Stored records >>
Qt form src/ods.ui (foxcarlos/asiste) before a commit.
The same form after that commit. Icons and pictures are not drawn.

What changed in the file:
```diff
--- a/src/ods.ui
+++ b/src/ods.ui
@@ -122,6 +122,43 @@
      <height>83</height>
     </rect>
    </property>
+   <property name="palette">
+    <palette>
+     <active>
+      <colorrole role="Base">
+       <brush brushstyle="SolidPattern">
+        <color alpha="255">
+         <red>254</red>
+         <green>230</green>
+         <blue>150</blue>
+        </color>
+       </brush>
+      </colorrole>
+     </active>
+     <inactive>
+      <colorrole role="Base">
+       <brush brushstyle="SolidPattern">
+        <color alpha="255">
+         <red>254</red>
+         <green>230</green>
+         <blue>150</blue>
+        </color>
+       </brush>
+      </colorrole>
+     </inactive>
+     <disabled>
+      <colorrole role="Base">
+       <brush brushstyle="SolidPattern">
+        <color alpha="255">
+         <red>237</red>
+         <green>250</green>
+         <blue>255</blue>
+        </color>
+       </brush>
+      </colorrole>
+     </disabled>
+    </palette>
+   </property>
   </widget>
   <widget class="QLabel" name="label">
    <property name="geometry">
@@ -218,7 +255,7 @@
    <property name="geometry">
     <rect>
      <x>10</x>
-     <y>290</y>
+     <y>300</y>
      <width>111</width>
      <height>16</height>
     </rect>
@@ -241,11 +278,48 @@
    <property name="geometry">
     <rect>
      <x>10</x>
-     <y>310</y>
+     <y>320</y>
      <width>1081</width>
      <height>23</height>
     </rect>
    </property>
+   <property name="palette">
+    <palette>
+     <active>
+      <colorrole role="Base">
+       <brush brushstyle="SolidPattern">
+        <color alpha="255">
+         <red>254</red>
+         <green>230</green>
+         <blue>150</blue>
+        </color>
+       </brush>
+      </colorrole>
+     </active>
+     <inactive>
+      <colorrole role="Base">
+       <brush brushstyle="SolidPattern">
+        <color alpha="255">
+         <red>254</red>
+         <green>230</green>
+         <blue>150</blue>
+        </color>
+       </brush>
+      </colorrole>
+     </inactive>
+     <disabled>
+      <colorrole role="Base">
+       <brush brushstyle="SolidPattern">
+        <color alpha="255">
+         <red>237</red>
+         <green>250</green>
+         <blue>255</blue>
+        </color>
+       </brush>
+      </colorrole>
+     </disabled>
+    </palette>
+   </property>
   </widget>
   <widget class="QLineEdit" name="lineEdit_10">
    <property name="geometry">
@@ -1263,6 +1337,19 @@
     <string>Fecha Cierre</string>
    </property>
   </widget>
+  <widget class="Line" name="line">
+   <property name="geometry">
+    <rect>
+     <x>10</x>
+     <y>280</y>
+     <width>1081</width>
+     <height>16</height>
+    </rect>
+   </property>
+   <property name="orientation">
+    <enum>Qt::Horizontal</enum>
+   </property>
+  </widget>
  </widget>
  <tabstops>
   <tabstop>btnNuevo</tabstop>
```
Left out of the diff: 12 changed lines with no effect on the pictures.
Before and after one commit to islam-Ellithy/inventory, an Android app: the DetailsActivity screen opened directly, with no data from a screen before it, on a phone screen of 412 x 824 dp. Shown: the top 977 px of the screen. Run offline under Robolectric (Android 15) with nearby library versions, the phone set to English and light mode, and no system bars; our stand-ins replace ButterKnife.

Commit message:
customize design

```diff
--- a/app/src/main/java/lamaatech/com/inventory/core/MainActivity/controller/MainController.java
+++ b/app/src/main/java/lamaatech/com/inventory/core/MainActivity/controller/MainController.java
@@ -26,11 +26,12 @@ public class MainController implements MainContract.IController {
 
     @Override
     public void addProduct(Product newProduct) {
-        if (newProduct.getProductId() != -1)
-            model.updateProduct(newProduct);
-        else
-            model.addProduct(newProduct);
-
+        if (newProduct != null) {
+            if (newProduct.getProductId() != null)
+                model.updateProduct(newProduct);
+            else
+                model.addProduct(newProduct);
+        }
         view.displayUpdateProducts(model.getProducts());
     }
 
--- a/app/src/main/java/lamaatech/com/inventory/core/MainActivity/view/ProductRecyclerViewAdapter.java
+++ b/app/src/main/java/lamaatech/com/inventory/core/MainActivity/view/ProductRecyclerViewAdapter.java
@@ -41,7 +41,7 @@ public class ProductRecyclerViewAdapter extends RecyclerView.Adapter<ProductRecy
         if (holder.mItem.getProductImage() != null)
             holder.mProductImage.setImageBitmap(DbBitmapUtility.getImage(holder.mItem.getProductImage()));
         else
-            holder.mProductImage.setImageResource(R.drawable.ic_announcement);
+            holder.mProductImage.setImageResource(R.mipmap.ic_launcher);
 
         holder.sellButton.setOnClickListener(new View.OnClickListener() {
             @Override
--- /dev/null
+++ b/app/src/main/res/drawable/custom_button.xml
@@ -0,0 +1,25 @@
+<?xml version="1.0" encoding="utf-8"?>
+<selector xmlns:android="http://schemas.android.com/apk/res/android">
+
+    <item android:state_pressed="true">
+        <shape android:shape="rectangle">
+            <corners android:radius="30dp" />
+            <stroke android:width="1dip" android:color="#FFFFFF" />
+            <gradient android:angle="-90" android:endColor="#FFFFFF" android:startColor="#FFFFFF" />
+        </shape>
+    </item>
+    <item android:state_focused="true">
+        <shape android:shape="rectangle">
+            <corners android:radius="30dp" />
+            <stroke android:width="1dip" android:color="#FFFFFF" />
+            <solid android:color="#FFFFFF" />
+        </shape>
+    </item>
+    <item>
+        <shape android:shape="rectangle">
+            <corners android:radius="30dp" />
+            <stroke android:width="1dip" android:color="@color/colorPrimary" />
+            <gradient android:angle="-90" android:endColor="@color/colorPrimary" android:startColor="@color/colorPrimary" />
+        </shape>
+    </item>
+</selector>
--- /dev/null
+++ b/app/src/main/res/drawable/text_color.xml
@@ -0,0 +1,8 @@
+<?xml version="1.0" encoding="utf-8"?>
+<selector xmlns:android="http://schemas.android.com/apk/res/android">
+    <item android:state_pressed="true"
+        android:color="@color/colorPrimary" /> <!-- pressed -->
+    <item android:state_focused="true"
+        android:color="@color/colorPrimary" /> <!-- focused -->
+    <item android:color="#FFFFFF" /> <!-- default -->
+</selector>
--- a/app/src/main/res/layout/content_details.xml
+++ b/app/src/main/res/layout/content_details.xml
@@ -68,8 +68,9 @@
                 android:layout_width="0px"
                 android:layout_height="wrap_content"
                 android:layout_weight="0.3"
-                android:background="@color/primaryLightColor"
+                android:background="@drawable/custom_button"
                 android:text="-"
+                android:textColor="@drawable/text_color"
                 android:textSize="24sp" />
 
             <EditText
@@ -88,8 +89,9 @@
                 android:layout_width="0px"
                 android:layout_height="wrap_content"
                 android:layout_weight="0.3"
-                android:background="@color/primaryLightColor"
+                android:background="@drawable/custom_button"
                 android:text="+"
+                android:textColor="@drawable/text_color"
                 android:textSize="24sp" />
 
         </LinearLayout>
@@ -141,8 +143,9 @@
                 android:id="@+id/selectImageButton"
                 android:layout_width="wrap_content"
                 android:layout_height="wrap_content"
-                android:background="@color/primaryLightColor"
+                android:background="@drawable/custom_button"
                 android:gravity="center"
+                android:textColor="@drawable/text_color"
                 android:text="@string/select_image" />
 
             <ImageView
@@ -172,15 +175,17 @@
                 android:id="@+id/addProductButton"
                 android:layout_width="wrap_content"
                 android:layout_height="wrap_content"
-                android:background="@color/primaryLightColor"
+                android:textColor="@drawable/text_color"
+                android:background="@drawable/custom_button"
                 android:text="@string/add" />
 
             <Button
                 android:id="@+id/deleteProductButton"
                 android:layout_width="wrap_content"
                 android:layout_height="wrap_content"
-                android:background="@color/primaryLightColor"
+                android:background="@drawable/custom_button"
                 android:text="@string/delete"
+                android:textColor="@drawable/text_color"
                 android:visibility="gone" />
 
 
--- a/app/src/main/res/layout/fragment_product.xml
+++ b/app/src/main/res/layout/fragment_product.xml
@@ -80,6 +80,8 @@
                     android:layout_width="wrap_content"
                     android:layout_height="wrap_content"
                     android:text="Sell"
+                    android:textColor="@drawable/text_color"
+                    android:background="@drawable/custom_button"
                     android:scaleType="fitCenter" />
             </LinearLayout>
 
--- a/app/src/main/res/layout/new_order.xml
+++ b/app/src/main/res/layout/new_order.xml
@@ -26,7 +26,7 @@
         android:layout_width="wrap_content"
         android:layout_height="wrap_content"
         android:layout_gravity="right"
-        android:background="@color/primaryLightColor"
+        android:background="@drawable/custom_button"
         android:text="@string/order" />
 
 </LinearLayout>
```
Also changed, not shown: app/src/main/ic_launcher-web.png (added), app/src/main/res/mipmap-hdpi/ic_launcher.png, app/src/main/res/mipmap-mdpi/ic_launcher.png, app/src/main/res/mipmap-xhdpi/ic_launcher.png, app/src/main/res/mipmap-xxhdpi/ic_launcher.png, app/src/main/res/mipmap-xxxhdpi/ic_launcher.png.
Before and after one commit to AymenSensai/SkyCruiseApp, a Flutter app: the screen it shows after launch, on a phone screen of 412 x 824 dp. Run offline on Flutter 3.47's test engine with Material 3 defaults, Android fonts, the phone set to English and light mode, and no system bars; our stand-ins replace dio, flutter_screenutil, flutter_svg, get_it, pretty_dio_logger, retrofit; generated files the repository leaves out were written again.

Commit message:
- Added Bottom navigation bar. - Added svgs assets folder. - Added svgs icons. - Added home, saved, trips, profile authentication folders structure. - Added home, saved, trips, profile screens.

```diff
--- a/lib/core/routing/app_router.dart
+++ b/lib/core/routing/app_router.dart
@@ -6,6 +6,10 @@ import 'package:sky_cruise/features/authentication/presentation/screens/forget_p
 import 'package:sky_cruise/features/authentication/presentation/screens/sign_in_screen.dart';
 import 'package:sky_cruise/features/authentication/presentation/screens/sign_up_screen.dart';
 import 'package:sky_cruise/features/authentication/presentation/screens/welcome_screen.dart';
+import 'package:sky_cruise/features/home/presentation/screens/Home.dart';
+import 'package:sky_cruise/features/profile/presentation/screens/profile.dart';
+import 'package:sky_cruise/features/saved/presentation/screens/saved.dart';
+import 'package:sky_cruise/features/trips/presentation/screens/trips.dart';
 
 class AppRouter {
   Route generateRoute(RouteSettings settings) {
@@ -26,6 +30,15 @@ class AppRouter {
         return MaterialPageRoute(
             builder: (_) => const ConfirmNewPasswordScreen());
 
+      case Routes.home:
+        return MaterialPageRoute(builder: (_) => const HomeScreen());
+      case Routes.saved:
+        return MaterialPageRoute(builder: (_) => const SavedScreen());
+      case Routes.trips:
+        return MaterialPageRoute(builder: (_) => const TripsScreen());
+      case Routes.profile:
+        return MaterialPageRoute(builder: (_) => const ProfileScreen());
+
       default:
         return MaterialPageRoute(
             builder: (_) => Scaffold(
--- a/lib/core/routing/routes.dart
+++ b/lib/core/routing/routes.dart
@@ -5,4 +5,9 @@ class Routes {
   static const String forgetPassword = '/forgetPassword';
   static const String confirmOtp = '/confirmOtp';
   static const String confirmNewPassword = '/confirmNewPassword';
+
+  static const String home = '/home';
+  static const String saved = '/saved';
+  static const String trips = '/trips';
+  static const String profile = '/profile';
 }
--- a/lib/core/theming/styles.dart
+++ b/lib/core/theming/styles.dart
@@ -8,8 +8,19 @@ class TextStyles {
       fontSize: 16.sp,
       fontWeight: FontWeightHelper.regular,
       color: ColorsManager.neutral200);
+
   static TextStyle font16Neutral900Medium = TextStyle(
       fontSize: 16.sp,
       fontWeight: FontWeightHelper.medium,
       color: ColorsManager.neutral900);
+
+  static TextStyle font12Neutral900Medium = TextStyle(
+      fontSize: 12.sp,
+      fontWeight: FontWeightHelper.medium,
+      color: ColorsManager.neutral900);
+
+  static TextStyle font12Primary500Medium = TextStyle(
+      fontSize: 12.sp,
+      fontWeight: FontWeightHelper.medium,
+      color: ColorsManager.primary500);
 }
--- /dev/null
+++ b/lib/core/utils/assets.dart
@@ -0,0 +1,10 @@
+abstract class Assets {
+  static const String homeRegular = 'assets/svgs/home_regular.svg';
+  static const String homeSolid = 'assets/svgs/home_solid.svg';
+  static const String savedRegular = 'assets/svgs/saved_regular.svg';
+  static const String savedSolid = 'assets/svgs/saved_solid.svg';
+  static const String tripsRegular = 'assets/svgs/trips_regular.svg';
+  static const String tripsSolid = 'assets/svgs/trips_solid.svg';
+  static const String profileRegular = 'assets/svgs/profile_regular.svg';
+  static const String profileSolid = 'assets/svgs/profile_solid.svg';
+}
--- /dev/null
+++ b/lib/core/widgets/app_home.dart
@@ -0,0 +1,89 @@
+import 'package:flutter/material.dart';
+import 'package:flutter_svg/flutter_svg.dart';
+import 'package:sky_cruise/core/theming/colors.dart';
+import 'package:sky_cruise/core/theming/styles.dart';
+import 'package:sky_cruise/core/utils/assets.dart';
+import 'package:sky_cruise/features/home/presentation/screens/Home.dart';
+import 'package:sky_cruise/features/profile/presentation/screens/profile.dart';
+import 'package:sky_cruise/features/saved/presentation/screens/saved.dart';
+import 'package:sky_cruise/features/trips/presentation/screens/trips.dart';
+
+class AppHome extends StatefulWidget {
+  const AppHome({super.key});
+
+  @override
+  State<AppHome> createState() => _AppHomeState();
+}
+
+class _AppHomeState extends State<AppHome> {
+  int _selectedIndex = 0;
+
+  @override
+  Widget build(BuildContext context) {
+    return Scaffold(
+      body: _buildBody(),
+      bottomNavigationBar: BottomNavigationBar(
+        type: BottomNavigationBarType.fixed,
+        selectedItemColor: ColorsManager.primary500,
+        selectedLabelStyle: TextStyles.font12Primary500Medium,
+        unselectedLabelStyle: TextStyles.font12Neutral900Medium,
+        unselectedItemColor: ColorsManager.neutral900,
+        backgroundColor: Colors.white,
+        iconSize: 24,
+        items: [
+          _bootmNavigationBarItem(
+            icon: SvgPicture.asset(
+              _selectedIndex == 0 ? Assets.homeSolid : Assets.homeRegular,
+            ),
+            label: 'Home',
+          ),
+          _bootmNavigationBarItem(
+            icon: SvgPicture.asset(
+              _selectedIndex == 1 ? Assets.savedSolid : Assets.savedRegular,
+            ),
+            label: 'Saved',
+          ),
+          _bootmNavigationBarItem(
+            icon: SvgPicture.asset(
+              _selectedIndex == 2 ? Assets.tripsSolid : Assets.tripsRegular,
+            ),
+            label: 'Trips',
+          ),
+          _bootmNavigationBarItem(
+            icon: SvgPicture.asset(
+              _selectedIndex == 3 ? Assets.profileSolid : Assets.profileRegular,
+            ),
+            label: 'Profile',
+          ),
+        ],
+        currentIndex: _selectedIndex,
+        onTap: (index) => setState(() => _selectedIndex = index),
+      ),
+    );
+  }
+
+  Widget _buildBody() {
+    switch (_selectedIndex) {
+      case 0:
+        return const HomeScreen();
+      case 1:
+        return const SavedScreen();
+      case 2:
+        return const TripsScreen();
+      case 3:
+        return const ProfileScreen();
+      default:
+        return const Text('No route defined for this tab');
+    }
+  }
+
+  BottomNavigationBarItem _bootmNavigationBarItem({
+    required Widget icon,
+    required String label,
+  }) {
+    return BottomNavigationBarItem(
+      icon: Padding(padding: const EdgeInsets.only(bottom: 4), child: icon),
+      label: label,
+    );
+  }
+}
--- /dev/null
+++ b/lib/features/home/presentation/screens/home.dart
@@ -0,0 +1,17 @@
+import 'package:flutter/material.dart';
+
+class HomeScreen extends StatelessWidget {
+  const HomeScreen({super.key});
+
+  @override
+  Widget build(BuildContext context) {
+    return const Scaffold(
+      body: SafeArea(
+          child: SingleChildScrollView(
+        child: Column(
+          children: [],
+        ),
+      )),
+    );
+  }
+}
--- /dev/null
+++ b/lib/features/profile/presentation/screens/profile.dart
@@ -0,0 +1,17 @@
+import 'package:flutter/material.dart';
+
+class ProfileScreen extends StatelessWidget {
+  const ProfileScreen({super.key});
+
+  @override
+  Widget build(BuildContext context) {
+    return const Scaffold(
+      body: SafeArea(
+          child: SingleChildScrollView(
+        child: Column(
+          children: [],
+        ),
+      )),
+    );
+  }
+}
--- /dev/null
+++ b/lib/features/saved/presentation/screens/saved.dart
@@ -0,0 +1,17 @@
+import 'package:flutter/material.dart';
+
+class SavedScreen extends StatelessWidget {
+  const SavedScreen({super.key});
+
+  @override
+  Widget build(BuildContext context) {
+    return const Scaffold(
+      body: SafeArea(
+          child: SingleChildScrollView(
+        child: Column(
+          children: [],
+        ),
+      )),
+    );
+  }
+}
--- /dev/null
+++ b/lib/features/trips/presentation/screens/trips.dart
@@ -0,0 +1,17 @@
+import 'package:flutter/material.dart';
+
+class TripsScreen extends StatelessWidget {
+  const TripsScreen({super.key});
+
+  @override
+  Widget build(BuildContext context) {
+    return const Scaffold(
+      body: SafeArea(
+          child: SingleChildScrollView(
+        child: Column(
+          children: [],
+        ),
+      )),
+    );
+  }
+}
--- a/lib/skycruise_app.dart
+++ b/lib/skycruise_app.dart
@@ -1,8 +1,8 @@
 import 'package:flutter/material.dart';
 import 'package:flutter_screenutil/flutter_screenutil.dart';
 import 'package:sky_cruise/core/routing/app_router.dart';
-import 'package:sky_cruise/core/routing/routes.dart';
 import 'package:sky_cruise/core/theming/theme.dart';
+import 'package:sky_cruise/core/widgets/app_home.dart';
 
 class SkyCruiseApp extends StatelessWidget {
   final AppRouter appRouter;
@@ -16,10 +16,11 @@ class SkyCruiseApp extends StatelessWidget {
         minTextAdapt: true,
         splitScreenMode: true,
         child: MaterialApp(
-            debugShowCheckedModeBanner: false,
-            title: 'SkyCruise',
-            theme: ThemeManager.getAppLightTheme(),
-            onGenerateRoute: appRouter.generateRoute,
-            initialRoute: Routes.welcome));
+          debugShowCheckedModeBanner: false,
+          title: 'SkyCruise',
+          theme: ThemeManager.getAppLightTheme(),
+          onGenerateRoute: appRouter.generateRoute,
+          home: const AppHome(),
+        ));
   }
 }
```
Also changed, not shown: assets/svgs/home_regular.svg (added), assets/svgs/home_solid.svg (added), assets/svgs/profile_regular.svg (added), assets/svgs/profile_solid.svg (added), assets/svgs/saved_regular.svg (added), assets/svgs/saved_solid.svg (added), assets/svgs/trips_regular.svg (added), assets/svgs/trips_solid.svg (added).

THE PROBLEM >> If the word "extends" appears in a line above, copy that line.

EXERCISE ANSWER >>
@@ -41,7 +41,7 @@ public class ProductRecyclerViewAdapter extends RecyclerView.Adapter<ProductRecy
+class AppHome extends StatefulWidget {
+class _AppHomeState extends State<AppHome> {
+class HomeScreen extends StatelessWidget {
+class ProfileScreen extends StatelessWidget {
+class SavedScreen extends StatelessWidget {
+class TripsScreen extends StatelessWidget {
 class SkyCruiseApp extends StatelessWidget {
@@ -16,10 +16,11 @@ class SkyCruiseApp extends StatelessWidget {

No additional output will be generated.